Work instructions: Keep the wording of each record exactly the same when you repeat it, and leave out pictures.

The input:

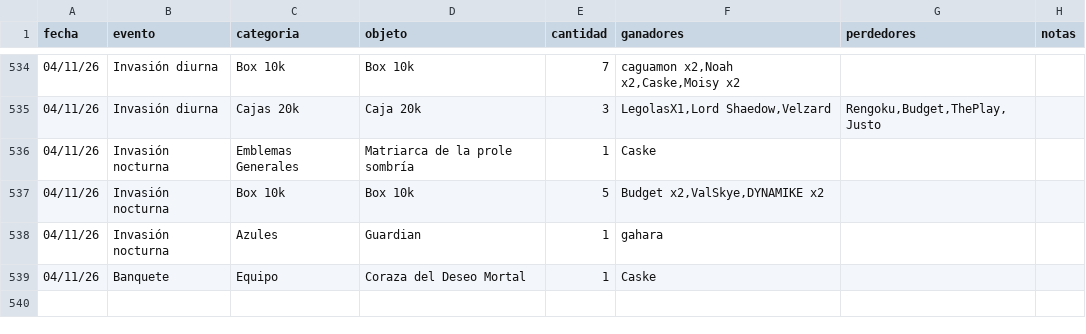
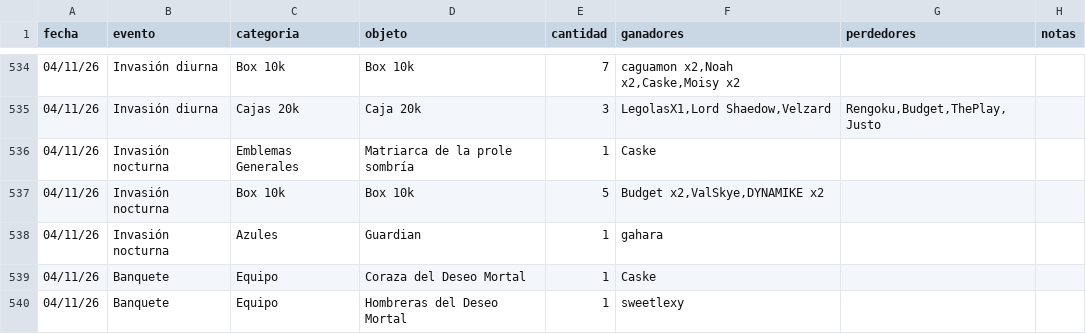
Before and after one commit to apostholz/Bot-Subastas-Prueba-, a CSV file: historial.csv, drawn as a sheet; only a part is shown, gaps mark what is left out.

Commit message:
Sync historial.csv desde bot (2026-11-05 01:32)

```diff
--- a/historial.csv
+++ b/historial.csv
@@ -539 +539,2 @@ fecha,evento,categoria,objeto,cantidad,ganadores,perdedores,notas
 04/11/26,Banquete,Equipo,"Coraza del Deseo Mortal",1,"Caske","",""
+04/11/26,Banquete,Equipo,"Hombreras del Deseo Mortal",1,"sweetlexy","",""
```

Result of this exercise:
Before and after one commit to apostholz/Bot-Subastas-Prueba-, a CSV file: historial.csv, drawn as a sheet; only a part is shown, gaps mark what is left out.

Commit message:
Sync historial.csv desde bot (2026-11-05 01:32)

```diff
--- a/historial.csv
+++ b/historial.csv
@@ -539 +539,2 @@ fecha,evento,categoria,objeto,cantidad,ganadores,perdedores,notas
 04/11/26,Banquete,Equipo,"Coraza del Deseo Mortal",1,"Caske","",""
+04/11/26,Banquete,Equipo,"Hombreras del Deseo Mortal",1,"sweetlexy","",""
```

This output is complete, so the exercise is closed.